- Assigned task -
For every line in the records that has the word "print", make a copy.

##### Data under study #####

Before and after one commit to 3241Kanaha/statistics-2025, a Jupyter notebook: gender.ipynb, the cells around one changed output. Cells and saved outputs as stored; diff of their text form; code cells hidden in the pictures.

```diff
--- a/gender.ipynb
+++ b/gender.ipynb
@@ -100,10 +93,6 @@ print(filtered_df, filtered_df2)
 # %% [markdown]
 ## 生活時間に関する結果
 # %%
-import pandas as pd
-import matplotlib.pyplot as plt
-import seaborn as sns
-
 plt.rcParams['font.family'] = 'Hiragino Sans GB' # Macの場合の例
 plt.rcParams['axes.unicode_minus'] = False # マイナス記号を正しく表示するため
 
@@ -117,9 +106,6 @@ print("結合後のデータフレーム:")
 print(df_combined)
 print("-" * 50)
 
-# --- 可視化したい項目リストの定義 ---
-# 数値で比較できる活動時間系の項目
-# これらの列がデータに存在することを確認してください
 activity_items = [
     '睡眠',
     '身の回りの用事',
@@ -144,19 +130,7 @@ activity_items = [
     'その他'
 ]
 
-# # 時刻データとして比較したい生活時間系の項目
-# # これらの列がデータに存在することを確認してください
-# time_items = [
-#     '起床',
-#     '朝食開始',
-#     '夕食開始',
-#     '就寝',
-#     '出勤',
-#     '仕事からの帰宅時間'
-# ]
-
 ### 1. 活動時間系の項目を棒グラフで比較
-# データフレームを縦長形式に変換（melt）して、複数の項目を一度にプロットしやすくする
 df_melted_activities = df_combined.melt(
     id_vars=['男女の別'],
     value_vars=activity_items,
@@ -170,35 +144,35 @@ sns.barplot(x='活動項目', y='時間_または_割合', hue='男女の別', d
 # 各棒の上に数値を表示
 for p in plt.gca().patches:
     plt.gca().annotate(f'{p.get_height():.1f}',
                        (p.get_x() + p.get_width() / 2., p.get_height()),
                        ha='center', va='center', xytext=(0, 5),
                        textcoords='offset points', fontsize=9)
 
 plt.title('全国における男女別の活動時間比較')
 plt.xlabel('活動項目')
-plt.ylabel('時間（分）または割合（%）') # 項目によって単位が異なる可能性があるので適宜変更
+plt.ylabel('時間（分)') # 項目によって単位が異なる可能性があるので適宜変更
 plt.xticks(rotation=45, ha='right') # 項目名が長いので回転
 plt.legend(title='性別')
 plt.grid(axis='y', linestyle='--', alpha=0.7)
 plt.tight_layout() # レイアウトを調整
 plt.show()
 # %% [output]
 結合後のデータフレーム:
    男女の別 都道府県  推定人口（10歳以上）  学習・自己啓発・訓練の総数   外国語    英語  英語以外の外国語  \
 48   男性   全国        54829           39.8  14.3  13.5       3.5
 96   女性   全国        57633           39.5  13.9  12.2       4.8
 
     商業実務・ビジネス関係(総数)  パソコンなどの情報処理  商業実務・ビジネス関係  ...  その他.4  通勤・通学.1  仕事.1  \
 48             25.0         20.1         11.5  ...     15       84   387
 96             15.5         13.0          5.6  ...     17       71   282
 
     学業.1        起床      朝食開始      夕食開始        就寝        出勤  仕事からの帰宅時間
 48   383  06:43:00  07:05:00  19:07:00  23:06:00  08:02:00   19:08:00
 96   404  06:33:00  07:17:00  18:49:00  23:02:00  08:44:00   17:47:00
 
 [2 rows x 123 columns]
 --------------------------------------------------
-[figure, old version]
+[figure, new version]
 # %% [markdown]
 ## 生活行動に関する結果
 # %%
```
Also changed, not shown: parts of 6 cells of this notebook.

#####
##### Data under study #####

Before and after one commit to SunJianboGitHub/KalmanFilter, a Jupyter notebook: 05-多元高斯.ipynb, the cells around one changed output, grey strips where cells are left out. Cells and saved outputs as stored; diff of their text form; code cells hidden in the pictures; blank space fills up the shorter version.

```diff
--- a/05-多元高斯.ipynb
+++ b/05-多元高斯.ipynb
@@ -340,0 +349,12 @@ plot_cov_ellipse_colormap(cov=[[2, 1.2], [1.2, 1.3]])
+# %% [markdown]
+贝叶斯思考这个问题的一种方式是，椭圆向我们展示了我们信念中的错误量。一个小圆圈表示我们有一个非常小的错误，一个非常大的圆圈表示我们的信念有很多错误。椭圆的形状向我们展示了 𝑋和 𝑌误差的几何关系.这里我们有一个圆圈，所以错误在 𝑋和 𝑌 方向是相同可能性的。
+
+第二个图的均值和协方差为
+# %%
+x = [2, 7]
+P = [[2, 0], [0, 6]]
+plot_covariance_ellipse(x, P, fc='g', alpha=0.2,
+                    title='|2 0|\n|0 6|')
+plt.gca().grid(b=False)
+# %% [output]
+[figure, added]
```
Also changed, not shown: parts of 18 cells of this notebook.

#####

- Exercise answer -
@@ -100,10 +93,6 @@ print(filtered_df, filtered_df2)
@@ -117,9 +106,6 @@ print("結合後のデータフレーム:")
 print(df_combined)
 print("-" * 50)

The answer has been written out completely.